There is a Vietnamese tradition that an important person or guest is given the head of the animal being served during a meal. I am very proud and honoured to say that I have been served the heads of many fish, chickens and ducks over my time in Viet Nam and I couldn’t be more grateful to all my very gracious hosts.

The thing is, for a long time I had exactly no idea what to do with all these animal heads in my bowl.

Was I supposed to eat them? There usually some cheek meat in the heads of some of the larger fish, but not on the smaller ones, or on the chickens. I’d tried nibbling the sides of the chicken heads but I didn’t get very much from my efforts.

Not much eatin'
Not much eatin’

Should I just admire them for a couple of moments and then set them aside? Honestly, those heads took up valuable real estate in my bowl, space that I could have filled with delicious rice noodles instead.

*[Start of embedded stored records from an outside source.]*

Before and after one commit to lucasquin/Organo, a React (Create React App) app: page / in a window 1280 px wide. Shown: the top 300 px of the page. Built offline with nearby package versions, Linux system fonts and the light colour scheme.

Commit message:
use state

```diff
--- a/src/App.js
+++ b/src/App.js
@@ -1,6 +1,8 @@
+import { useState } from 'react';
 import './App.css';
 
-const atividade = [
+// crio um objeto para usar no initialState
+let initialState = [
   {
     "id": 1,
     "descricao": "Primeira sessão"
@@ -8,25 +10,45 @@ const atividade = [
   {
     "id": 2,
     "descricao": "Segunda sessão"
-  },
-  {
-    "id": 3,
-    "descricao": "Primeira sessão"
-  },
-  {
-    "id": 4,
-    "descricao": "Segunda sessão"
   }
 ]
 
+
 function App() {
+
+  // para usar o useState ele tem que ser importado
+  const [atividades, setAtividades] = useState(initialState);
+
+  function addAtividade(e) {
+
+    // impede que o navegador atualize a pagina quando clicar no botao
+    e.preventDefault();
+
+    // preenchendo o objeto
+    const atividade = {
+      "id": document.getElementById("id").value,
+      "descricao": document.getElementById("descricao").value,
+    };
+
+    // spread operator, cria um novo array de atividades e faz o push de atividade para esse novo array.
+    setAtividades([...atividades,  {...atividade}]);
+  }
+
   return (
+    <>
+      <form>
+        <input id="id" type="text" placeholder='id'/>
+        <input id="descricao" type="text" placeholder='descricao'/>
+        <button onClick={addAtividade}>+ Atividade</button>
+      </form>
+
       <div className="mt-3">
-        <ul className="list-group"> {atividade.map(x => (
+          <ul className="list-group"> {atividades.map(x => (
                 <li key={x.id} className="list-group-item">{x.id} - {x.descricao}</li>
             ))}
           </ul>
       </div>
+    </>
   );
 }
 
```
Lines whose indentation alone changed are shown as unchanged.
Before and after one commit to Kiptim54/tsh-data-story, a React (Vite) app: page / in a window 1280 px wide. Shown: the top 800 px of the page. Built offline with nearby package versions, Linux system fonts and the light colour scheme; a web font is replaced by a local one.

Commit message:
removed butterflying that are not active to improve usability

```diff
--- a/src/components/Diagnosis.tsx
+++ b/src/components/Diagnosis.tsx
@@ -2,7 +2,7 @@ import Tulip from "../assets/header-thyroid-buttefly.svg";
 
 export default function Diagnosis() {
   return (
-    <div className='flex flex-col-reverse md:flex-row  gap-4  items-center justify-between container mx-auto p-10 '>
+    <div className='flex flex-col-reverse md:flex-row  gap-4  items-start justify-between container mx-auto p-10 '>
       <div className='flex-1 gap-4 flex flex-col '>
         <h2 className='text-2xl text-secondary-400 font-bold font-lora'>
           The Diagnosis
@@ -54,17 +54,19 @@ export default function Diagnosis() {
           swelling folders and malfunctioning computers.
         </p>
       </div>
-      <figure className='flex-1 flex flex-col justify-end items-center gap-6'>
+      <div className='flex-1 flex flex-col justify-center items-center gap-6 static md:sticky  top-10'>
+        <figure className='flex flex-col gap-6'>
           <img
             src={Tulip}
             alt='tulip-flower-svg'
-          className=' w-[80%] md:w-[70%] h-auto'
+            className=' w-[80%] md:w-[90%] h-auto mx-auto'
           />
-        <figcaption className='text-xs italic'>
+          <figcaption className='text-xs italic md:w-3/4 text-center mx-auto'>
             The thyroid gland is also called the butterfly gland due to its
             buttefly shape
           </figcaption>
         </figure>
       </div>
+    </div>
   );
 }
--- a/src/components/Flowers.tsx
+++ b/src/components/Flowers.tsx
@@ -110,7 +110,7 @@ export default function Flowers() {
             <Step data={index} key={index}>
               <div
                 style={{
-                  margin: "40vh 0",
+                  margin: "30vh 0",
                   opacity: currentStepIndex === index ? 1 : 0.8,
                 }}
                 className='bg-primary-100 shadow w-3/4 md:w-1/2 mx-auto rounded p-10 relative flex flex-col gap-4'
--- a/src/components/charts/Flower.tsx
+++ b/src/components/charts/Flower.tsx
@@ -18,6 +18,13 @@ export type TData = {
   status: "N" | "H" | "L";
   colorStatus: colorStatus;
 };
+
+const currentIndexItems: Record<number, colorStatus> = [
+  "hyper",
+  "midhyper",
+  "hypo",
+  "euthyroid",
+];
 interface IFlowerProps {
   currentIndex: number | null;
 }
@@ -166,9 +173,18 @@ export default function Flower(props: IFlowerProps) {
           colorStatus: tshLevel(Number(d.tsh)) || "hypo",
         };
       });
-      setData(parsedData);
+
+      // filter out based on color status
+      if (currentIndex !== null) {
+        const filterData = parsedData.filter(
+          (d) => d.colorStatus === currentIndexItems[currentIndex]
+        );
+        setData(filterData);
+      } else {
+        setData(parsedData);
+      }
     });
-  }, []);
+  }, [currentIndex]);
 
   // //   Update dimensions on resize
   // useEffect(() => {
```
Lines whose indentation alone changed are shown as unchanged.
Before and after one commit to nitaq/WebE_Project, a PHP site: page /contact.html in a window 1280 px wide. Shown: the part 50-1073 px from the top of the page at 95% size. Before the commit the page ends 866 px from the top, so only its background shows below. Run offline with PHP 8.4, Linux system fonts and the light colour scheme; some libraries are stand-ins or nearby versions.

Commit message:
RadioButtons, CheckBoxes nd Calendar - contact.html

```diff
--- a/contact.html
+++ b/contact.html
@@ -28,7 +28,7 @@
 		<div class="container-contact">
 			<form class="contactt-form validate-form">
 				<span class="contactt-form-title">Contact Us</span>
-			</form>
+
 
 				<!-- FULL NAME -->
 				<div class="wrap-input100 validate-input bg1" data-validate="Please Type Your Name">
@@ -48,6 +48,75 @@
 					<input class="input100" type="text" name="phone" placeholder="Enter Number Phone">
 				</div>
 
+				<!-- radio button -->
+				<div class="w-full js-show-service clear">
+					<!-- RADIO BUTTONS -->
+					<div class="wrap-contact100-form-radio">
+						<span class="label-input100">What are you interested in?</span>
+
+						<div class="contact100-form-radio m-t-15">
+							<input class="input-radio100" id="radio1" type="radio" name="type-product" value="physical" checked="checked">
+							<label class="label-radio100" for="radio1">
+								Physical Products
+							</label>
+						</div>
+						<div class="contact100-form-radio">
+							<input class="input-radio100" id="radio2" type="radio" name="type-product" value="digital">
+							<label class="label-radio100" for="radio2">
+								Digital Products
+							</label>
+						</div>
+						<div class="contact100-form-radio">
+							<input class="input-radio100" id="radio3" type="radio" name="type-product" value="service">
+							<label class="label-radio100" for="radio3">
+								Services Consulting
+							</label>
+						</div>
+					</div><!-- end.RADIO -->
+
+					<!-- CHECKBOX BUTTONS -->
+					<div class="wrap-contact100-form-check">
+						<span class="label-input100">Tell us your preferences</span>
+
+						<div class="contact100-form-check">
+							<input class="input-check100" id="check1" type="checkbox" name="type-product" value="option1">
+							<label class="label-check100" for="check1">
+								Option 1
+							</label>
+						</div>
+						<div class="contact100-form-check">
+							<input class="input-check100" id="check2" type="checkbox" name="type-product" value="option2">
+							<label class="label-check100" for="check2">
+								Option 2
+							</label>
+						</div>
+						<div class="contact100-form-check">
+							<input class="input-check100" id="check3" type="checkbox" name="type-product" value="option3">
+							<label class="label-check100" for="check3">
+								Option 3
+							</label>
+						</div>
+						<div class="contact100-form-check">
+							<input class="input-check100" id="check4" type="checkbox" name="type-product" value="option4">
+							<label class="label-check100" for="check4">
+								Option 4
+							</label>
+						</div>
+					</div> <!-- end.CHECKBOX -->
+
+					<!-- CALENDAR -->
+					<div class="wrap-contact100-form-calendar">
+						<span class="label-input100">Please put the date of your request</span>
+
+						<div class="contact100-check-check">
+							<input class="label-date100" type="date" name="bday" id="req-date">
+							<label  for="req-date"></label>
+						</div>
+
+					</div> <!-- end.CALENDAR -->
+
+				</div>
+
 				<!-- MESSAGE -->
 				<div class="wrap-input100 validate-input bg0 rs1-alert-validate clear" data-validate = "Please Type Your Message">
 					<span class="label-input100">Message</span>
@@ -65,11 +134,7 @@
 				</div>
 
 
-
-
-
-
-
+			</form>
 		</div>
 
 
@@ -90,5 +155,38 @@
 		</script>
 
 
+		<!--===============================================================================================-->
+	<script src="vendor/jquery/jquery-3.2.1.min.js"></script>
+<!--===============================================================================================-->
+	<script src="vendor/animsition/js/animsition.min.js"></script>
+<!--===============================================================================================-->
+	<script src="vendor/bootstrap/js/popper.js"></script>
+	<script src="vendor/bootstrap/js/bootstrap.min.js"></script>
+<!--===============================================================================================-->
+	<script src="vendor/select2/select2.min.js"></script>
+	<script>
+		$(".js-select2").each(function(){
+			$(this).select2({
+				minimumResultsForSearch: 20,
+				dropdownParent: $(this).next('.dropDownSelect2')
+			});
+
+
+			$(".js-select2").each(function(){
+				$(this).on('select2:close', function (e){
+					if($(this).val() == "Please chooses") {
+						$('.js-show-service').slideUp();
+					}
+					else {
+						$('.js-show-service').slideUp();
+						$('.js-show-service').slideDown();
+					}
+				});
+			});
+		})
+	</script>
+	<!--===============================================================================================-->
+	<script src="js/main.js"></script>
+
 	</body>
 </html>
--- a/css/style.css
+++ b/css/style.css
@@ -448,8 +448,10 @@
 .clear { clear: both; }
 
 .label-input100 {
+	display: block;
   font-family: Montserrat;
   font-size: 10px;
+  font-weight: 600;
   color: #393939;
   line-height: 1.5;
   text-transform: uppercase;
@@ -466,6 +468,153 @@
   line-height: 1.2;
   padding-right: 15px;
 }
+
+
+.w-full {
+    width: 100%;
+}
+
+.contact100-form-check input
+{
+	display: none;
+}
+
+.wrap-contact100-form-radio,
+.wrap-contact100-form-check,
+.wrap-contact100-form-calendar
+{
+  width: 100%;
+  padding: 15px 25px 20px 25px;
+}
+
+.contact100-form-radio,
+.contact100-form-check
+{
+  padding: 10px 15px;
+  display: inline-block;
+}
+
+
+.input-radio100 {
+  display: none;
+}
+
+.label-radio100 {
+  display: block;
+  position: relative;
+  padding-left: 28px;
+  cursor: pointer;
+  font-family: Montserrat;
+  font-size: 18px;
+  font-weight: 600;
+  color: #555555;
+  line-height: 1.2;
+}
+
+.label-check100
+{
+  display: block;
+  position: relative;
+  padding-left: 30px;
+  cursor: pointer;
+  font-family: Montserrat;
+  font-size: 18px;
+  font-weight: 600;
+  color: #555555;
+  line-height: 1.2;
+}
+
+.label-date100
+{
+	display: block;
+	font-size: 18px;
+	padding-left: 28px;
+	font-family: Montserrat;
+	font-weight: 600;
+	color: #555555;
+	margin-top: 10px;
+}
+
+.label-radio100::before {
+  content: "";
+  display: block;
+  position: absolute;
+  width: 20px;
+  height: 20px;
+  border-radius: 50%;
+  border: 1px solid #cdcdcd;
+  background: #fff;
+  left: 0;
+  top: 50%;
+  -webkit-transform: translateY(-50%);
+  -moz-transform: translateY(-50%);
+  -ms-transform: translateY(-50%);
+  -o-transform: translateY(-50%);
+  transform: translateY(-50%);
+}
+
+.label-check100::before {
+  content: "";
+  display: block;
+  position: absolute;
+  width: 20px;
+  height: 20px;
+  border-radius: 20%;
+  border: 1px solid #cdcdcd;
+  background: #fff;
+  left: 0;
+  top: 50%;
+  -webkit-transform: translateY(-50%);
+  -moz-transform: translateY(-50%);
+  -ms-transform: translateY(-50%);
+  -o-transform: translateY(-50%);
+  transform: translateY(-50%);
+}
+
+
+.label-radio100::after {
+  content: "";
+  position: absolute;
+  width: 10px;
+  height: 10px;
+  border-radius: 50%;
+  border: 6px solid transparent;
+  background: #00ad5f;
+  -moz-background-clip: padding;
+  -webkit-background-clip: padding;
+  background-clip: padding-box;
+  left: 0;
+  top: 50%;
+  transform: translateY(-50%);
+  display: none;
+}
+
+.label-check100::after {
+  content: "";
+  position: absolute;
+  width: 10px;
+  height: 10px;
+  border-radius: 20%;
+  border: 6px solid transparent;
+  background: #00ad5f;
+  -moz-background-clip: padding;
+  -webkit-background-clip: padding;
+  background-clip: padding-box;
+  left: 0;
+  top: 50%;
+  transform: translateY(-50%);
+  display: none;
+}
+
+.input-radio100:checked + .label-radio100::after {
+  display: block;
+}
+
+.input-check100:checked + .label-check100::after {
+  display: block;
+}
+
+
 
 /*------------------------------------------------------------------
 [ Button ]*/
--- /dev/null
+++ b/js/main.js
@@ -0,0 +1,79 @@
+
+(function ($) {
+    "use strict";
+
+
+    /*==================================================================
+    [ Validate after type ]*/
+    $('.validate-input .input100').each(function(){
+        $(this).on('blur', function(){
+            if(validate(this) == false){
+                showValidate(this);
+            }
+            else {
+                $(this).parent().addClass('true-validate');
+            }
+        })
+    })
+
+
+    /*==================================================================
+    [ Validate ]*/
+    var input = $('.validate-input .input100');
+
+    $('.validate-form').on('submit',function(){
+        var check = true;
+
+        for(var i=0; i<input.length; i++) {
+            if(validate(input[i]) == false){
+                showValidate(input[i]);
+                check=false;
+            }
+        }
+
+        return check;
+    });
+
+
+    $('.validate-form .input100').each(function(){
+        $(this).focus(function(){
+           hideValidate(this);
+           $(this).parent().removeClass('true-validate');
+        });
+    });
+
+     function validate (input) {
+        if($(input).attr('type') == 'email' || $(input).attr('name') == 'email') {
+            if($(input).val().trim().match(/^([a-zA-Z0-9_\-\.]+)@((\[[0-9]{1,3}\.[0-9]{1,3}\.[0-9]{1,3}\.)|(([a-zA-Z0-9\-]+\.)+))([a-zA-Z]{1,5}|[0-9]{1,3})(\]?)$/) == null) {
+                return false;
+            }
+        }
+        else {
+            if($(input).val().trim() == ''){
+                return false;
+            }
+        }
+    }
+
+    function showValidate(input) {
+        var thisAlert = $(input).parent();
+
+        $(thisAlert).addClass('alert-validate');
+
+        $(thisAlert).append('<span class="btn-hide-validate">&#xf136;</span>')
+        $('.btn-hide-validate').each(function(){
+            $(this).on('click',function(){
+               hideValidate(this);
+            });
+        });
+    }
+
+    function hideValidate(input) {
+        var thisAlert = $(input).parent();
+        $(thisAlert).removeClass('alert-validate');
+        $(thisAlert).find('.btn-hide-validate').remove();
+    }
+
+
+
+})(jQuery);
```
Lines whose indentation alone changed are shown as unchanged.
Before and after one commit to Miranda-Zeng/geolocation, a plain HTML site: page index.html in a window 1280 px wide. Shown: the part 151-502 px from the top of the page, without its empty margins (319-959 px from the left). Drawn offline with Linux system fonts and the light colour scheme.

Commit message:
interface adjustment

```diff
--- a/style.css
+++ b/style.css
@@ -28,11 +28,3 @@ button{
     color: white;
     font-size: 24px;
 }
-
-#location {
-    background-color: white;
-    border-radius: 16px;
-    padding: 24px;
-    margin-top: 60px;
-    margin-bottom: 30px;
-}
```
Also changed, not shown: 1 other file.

Then I finally figured out just what to do with these heads.

I sometimes have a problem when I sit down to a meal hosted by Vietnamese people, because I was raised with the idea that you should eat everything on your plate and my hosts were raised with the idea that you should fill your guests’ bowls when they are empty. You can’t even refuse these extra servings because that isn’t how this game is played. If you turn away from your empty bowl for a moment, you’ll turn back to see a lovingly hand-peeled prawn or another piece of tofu that you will feel compelled to put into your mouth. This leads my hosts and I into a vicious cycle of overfeeding and overeating, and I end up hobbling away from the table to find a safe place to undo the top button on my pants (who am I kidding? I take off my pants entirely).

Enter the animal head! I just keep it in my bowl and eat around it, when I’m full I just dress up the head with a bit of leftover rice and some vegetable so it looks like I have a full bowl of food that I just can’t eat. And there you have it – food decoy to stop the onslaught.